And I find myself wondering: Wouldn’t it be better to admit - like George W. Bush did - that when he was young and stupid he was real good at it but that he’s a changed and better person now that he’s all grown up? It worked for W, certainly. And I’m sure there are lots of people with lots of anecdotes about the former president who’d come out if they thought it was necessary to correct a public narrative they considered not just wrong but offensively so.
Sure, everyone deserves the benefit of the doubt. Maybe Kavanaugh is and was a saint. The high-school version of it, at any rate. But you know, I haven’t been to Georgetown Prep or anything, but back in my day saints were pretty rare. Still are. I was never one myself.
I do think admitting you were a party boy with the antics to match would be a better bet than trying to pretend you were only thinking about your studies and that sports team you were on. Especially if there are plenty of people around who weren’t drinking enough to forget how you behaved when you misbehaved.
You're not supposed to speak ill of the dead, especially not when the dead in question is a hero. But John McCain should have invited the president to his funeral.
Oh, I understand why. Donald Trump, as an individual, is odious. He is vulgar, overly self-centered, bigoted, ignorant, loud and boorish. And that's on a good day. I absolutely cannot stand him, and I have a big problem with the people who support him even with their nose plugged. Plus he said really nasty things about John McCain that he had no business saying. I get it. And yet.
He should have been invited. Because no matter how much we despise him, or how right we are to despise him, he occupies the office of President and that's what matters. The symbol if not the man. He quite probably would have declined to attend, especially if he had not been asked to speak and had to sit quietly while two former presidents did so. But then it would have been Donald Trump disrespecting the office, and no one else.
The United States, like most countries you'd actually want to live in, works (however imperfectly) because enough of its people believe in the ideals of honor, virtue, and decency. The fact that the current occupant of the Oval Office embodies the antithesis of those ideals is most inconvenient. It cramps our style. But that doesn't make the ideals not worth living up to. Quite the opposite.
John McCain, although he was no saint (just thought I'd put this out there), was a man who believed in those ideals. You just have to go back and read what he said against the use of torture even in cases where "enhanced" methods of interrogation could potentially thwart terrorist plots. His reasoning was magnificent. He could be incredibly frustrating when he stood up in defense of his ideals. He might bend sometimes, but he would not break. When people questioned Barack Obama's patriotism because of where his father had been born, John McCain defended him. He didn't need to do that. But he did it because he couldn't stand racism and bigotry.

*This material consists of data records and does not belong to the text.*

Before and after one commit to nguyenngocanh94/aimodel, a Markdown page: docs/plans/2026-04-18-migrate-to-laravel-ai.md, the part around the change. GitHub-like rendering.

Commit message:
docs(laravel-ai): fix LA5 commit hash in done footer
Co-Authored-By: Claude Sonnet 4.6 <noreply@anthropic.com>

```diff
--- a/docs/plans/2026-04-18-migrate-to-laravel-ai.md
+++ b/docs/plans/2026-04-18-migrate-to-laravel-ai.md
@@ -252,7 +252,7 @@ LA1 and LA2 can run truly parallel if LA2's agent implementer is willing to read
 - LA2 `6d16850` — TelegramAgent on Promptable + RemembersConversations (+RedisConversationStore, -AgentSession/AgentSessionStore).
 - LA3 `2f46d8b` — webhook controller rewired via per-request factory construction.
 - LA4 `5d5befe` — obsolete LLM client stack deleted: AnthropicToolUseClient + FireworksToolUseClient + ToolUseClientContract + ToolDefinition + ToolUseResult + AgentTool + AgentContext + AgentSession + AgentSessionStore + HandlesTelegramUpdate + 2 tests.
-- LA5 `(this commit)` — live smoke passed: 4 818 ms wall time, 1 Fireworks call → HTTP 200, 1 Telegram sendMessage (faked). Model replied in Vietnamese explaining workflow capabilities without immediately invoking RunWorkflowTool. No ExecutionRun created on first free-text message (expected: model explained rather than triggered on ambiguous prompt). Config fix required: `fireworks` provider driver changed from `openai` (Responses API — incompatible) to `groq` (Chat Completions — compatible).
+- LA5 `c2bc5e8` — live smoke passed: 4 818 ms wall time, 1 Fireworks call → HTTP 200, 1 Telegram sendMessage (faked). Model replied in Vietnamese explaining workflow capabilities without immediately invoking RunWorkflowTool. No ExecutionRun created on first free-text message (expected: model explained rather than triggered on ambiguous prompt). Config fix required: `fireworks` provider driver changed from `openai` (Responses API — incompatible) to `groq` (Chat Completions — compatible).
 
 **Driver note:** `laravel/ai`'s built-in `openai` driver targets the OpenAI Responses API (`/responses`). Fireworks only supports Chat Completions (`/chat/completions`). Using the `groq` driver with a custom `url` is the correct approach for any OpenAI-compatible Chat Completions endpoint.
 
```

That's honor. That's decency. That's virtue.
So Donald Trump fiddled with the flags. He pointedly went and played golf while the rest of the country mourned with John McCain's family and friends. Whatever. That's the kind of boorish fellow he is. We don't answer with more of the same. We quietly respect and honor the office and symbols, with as much dignity as we can muster, and move on. I am sorry to see that a man who could withstand torture (to say nothing of D.C. politics) with honor would, in his last hours, weaken in his resolve and leave us with this bitter gesture.

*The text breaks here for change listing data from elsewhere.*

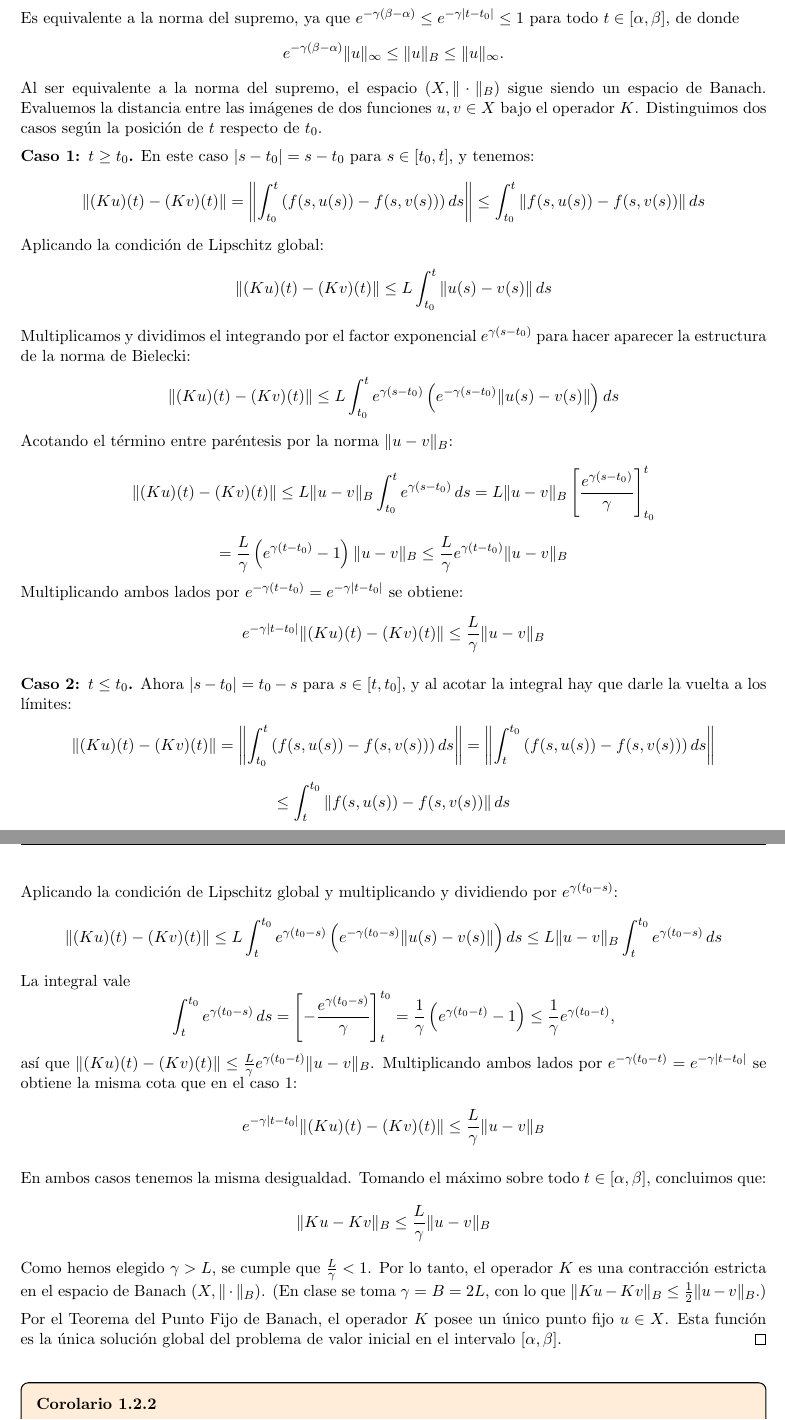
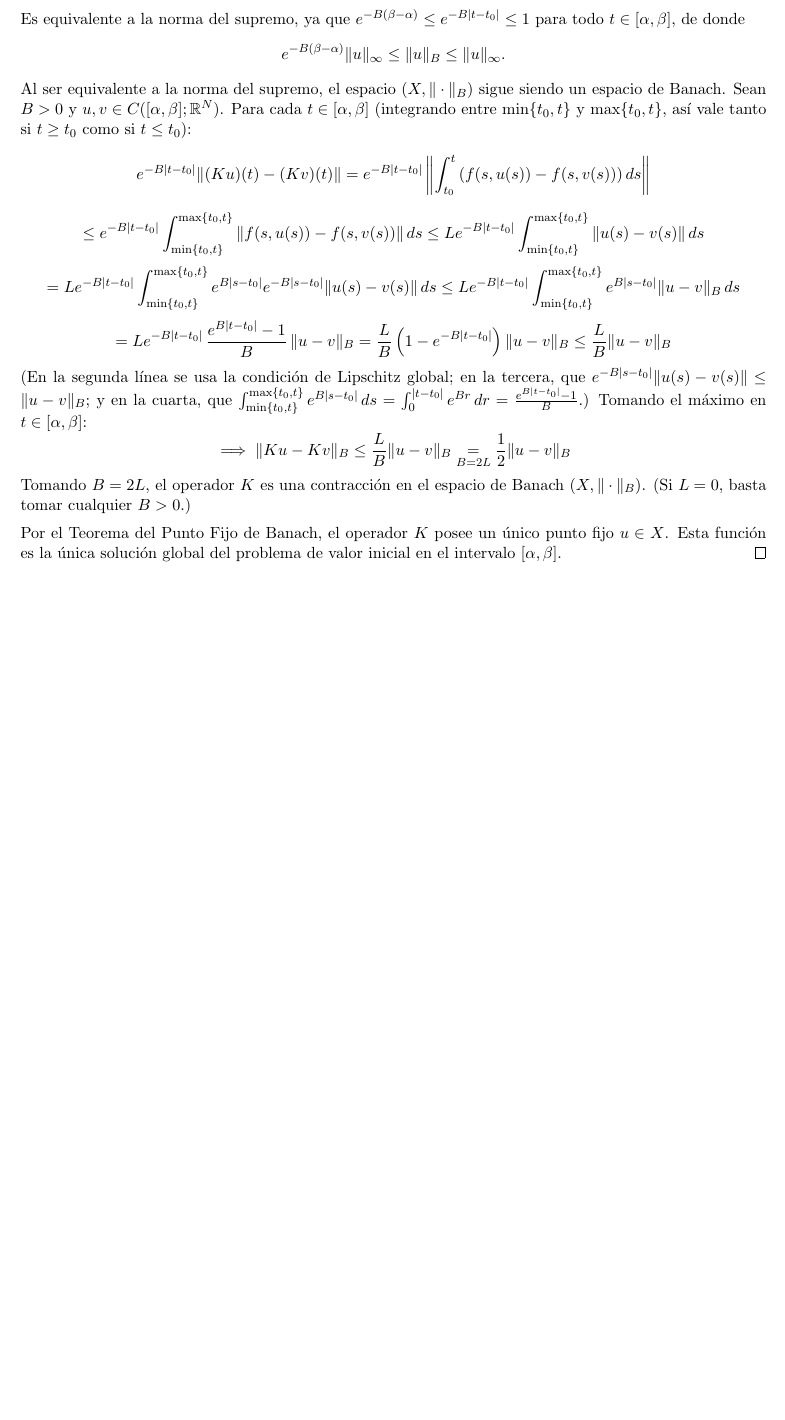
Before and after one commit to DIEGOROCU/EDIF, a LaTeX document (main.tex, which reads Theory/1 - Sistemas lineales generales Teoría general.tex): two parts of pages 20 and 21 of 168 before the commit and part of page 20 of 167 after it, the two joined at a grey line, cut at the place of the change, the shorter picture padded with empty space. Compiled offline with pdfLaTeX.

Commit message:
cambio del tma glob CL de nuevo como en clase

```diff
--- a/Theory/1 - Sistemas lineales generales Teoría general.tex
+++ b/Theory/1 - Sistemas lineales generales Teoría general.tex
@@ -551,65 +551,36 @@ Al igual que en el caso autónomo, verificar esta condición mediante la definic
     \]
     Las soluciones del problema $(P)$ se corresponden exactamente con los puntos fijos del operador $K$. Para demostrar que existe un único punto fijo, utilizaremos el Teorema del Punto Fijo de Banach.
 
-    El espacio vectorial $X = C([\alpha, \beta]; \mathbb{R}^N)$ equipado con la norma del supremo es un espacio de Banach. Para facilitar las estimaciones y garantizar que $K$ sea una contracción, introducimos una norma equivalente conocida como la norma de Bielecki. Tomando un parámetro $\gamma > L$, definimos:
-    \[
-        \| u \|_B = \max_{t \in [\alpha, \beta]} e^{-\gamma |t - t_0|} \| u(t) \|
-    \]
-    Es equivalente a la norma del supremo, ya que $e^{-\gamma(\beta - \alpha)} \leq e^{-\gamma|t - t_0|} \leq 1$ para todo $t \in [\alpha, \beta]$, de donde
-    \[
-        e^{-\gamma(\beta - \alpha)} \| u \|_\infty \leq \| u \|_B \leq \| u \|_\infty.
-    \]
-    Al ser equivalente a la norma del supremo, el espacio $(X, \| \cdot \|_B)$ sigue siendo un espacio de Banach. Evaluemos la distancia entre las imágenes de dos funciones $u, v \in X$ bajo el operador $K$. Distinguimos dos casos según la posición de $t$ respecto de $t_0$.
-
-    \textbf{Caso 1: $t \geq t_0$.} En este caso $|s - t_0| = s - t_0$ para $s \in [t_0, t]$, y tenemos:
-    \[
-        \| (Ku)(t) - (Kv)(t) \| = \left\| \int_{t_0}^t \left( f(s, u(s)) - f(s, v(s)) \right) ds \right\| \leq \int_{t_0}^{t} \| f(s, u(s)) - f(s, v(s)) \| \, ds
-    \]
-    Aplicando la condición de Lipschitz global:
-    \[
-        \| (Ku)(t) - (Kv)(t) \| \leq L \int_{t_0}^{t} \| u(s) - v(s) \| \, ds
-    \]
-    Multiplicamos y dividimos el integrando por el factor exponencial $e^{\gamma(s - t_0)}$ para hacer aparecer la estructura de la norma de Bielecki:
-    \[
-        \| (Ku)(t) - (Kv)(t) \| \leq L \int_{t_0}^{t} e^{\gamma(s - t_0)} \left( e^{-\gamma(s - t_0)} \| u(s) - v(s) \| \right) ds
-    \]
-    Acotando el término entre paréntesis por la norma $\| u - v \|_B$:
-    \[
-        \| (Ku)(t) - (Kv)(t) \| \leq L \| u - v \|_B \int_{t_0}^{t} e^{\gamma(s - t_0)} \, ds = L \| u - v \|_B \left[ \frac{e^{\gamma(s - t_0)}}{\gamma} \right]_{t_0}^t
-    \]
-    \[
-        = \frac{L}{\gamma} \left( e^{\gamma(t - t_0)} - 1 \right) \| u - v \|_B \leq \frac{L}{\gamma} e^{\gamma(t - t_0)} \| u - v \|_B
-    \]
-    Multiplicando ambos lados por $e^{-\gamma(t - t_0)} = e^{-\gamma|t - t_0|}$ se obtiene:
-    \[
-        e^{-\gamma|t - t_0|} \| (Ku)(t) - (Kv)(t) \| \leq \frac{L}{\gamma} \| u - v \|_B
-    \]
-
-    \textbf{Caso 2: $t \leq t_0$.} Ahora $|s - t_0| = t_0 - s$ para $s \in [t, t_0]$, y al acotar la integral hay que darle la vuelta a los límites:
-    \[
-        \| (Ku)(t) - (Kv)(t) \| = \left\| \int_{t_0}^t \left( f(s, u(s)) - f(s, v(s)) \right) ds \right\| = \left\| \int_{t}^{t_0} \left( f(s, u(s)) - f(s, v(s)) \right) ds \right\|
-    \]
-    \[
-        \leq \int_{t}^{t_0} \| f(s, u(s)) - f(s, v(s)) \| \, ds
-    \]
-    Aplicando la condición de Lipschitz global y multiplicando y dividiendo por $e^{\gamma(t_0 - s)}$:
-    \[
-        \| (Ku)(t) - (Kv)(t) \| \leq L \int_{t}^{t_0} e^{\gamma(t_0 - s)} \left( e^{-\gamma(t_0 - s)} \| u(s) - v(s) \| \right) ds \leq L \| u - v \|_B \int_{t}^{t_0} e^{\gamma(t_0 - s)} \, ds
-    \]
-    La integral vale
-    \[
-        \int_{t}^{t_0} e^{\gamma(t_0 - s)} \, ds = \left[ -\frac{e^{\gamma(t_0 - s)}}{\gamma} \right]_{t}^{t_0} = \frac{1}{\gamma} \left( e^{\gamma(t_0 - t)} - 1 \right) \leq \frac{1}{\gamma} e^{\gamma(t_0 - t)},
-    \]
-    así que $\| (Ku)(t) - (Kv)(t) \| \leq \frac{L}{\gamma} e^{\gamma(t_0 - t)} \| u - v \|_B$. Multiplicando ambos lados por $e^{-\gamma(t_0 - t)} = e^{-\gamma|t - t_0|}$ se obtiene la misma cota que en el caso 1:
-    \[
-        e^{-\gamma|t - t_0|} \| (Ku)(t) - (Kv)(t) \| \leq \frac{L}{\gamma} \| u - v \|_B
-    \]
-
-    En ambos casos tenemos la misma desigualdad. Tomando el máximo sobre todo $t \in [\alpha, \beta]$, concluimos que:
-    \[
-        \| Ku - Kv \|_B \leq \frac{L}{\gamma} \| u - v \|_B
-    \]
-    Como hemos elegido $\gamma > L$, se cumple que $\frac{L}{\gamma} < 1$. Por lo tanto, el operador $K$ es una contracción estricta en el espacio de Banach $(X, \| \cdot \|_B)$. (En clase se toma $\gamma = B = 2L$, con lo que $\| Ku - Kv \|_B \leq \frac{1}{2} \| u - v \|_B$.)
+    El espacio vectorial $X = C([\alpha, \beta]; \mathbb{R}^N)$ equipado con la norma del supremo es un espacio de Banach. Para facilitar las estimaciones y garantizar que $K$ sea una contracción, introducimos una norma equivalente conocida como la norma de Bielecki. Tomando un parámetro $B > 0$, definimos:
+    \[
+        \| u \|_B = \max_{t \in [\alpha, \beta]} e^{-B |t - t_0|} \| u(t) \|
+    \]
+    Es equivalente a la norma del supremo, ya que $e^{-B(\beta - \alpha)} \leq e^{-B|t - t_0|} \leq 1$ para todo $t \in [\alpha, \beta]$, de donde
+    \[
+        e^{-B(\beta - \alpha)} \| u \|_\infty \leq \| u \|_B \leq \| u \|_\infty.
+    \]
+    Al ser equivalente a la norma del supremo, el espacio $(X, \| \cdot \|_B)$ sigue siendo un espacio de Banach. Sean $B > 0$ y $u, v \in C([\alpha, \beta]; \mathbb{R}^N)$. Para cada $t \in [\alpha, \beta]$ (integrando entre $\min\{t_0, t\}$ y $\max\{t_0, t\}$, así vale tanto si $t \geq t_0$ como si $t \leq t_0$):
+    \[
+        e^{-B|t - t_0|} \| (Ku)(t) - (Kv)(t) \| = e^{-B|t - t_0|} \left\| \int_{t_0}^t \left( f(s, u(s)) - f(s, v(s)) \right) ds \right\|
+    \]
+    \[
+        \leq e^{-B|t - t_0|} \int_{\min\{t_0, t\}}^{\max\{t_0, t\}} \| f(s, u(s)) - f(s, v(s)) \| \, ds
+        \leq L e^{-B|t - t_0|} \int_{\min\{t_0, t\}}^{\max\{t_0, t\}} \| u(s) - v(s) \| \, ds
+    \]
+    \[
+        = L e^{-B|t - t_0|} \int_{\min\{t_0, t\}}^{\max\{t_0, t\}} e^{B|s - t_0|} e^{-B|s - t_0|} \| u(s) - v(s) \| \, ds
+        \leq L e^{-B|t - t_0|} \int_{\min\{t_0, t\}}^{\max\{t_0, t\}} e^{B|s - t_0|} \| u - v \|_B \, ds
+    \]
+    \[
+        = L e^{-B|t - t_0|} \, \frac{e^{B|t - t_0|} - 1}{B} \, \| u - v \|_B
+        = \frac{L}{B} \left( 1 - e^{-B|t - t_0|} \right) \| u - v \|_B
+        \leq \frac{L}{B} \| u - v \|_B
+    \]
+    (En la segunda línea se usa la condición de Lipschitz global; en la tercera, que $e^{-B|s - t_0|} \| u(s) - v(s) \| \leq \| u - v \|_B$; y en la cuarta, que $\int_{\min\{t_0, t\}}^{\max\{t_0, t\}} e^{B|s - t_0|} \, ds = \int_0^{|t - t_0|} e^{Br} \, dr = \frac{e^{B|t - t_0|} - 1}{B}$.) Tomando el máximo en $t \in [\alpha, \beta]$:
+    \[
+        \implies \| Ku - Kv \|_B \leq \frac{L}{B} \| u - v \|_B \underset{B = 2L}{=} \frac{1}{2} \| u - v \|_B
+    \]
+    Tomando $B = 2L$, el operador $K$ es una contracción en el espacio de Banach $(X, \| \cdot \|_B)$. (Si $L = 0$, basta tomar cualquier $B > 0$.)
 
     Por el Teorema del Punto Fijo de Banach, el operador $K$ posee un único punto fijo $u \in X$. Esta función es la única solución global del problema de valor inicial en el intervalo $[\alpha, \beta]$.
 \end{proof}
```
Also changed, not shown: main.pdf.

My concluding column for the Politics for the Rest of Us series in the Ottawa Citizen. We hope to keep this project going, and the column explains why and how. Thanks everyone for reading (and sending me lovely emails), and a special thanks to my interviewees without whom this project wouldn't be nearly as interesting.